- _SUPPLIED DATA_:
_ _ _ _ _ _ _

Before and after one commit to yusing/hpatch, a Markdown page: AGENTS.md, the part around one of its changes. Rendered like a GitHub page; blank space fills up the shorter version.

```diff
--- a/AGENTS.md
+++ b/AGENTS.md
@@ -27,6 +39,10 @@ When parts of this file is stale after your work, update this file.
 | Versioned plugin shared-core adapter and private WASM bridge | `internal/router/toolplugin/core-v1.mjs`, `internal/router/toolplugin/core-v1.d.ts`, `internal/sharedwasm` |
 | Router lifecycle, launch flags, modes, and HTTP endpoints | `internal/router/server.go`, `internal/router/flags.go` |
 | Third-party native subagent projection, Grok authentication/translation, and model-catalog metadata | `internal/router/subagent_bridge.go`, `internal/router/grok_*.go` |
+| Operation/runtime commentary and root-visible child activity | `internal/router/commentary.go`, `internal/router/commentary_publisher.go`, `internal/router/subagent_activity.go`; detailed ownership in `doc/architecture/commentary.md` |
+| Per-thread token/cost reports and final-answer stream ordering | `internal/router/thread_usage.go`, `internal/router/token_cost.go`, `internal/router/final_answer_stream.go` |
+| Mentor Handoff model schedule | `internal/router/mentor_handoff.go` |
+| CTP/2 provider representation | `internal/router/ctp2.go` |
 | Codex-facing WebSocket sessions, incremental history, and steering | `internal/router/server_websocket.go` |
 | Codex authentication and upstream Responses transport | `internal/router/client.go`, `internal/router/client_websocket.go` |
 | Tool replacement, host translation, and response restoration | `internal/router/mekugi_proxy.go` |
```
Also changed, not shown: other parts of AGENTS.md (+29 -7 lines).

_ _ _ _ _ _ _

- _THE PROBLEM_: All the entries should be output exactly as given.

- _EXERCISE ANSWER_:
Before and after one commit to yusing/hpatch, a Markdown page: AGENTS.md, the part around one of its changes. Rendered like a GitHub page; blank space fills up the shorter version.

```diff
--- a/AGENTS.md
+++ b/AGENTS.md
@@ -27,6 +39,10 @@ When parts of this file is stale after your work, update this file.
 | Versioned plugin shared-core adapter and private WASM bridge | `internal/router/toolplugin/core-v1.mjs`, `internal/router/toolplugin/core-v1.d.ts`, `internal/sharedwasm` |
 | Router lifecycle, launch flags, modes, and HTTP endpoints | `internal/router/server.go`, `internal/router/flags.go` |
 | Third-party native subagent projection, Grok authentication/translation, and model-catalog metadata | `internal/router/subagent_bridge.go`, `internal/router/grok_*.go` |
+| Operation/runtime commentary and root-visible child activity | `internal/router/commentary.go`, `internal/router/commentary_publisher.go`, `internal/router/subagent_activity.go`; detailed ownership in `doc/architecture/commentary.md` |
+| Per-thread token/cost reports and final-answer stream ordering | `internal/router/thread_usage.go`, `internal/router/token_cost.go`, `internal/router/final_answer_stream.go` |
+| Mentor Handoff model schedule | `internal/router/mentor_handoff.go` |
+| CTP/2 provider representation | `internal/router/ctp2.go` |
 | Codex-facing WebSocket sessions, incremental history, and steering | `internal/router/server_websocket.go` |
 | Codex authentication and upstream Responses transport | `internal/router/client.go`, `internal/router/client_websocket.go` |
 | Tool replacement, host translation, and response restoration | `internal/router/mekugi_proxy.go` |
```
Also changed, not shown: other parts of AGENTS.md (+29 -7 lines).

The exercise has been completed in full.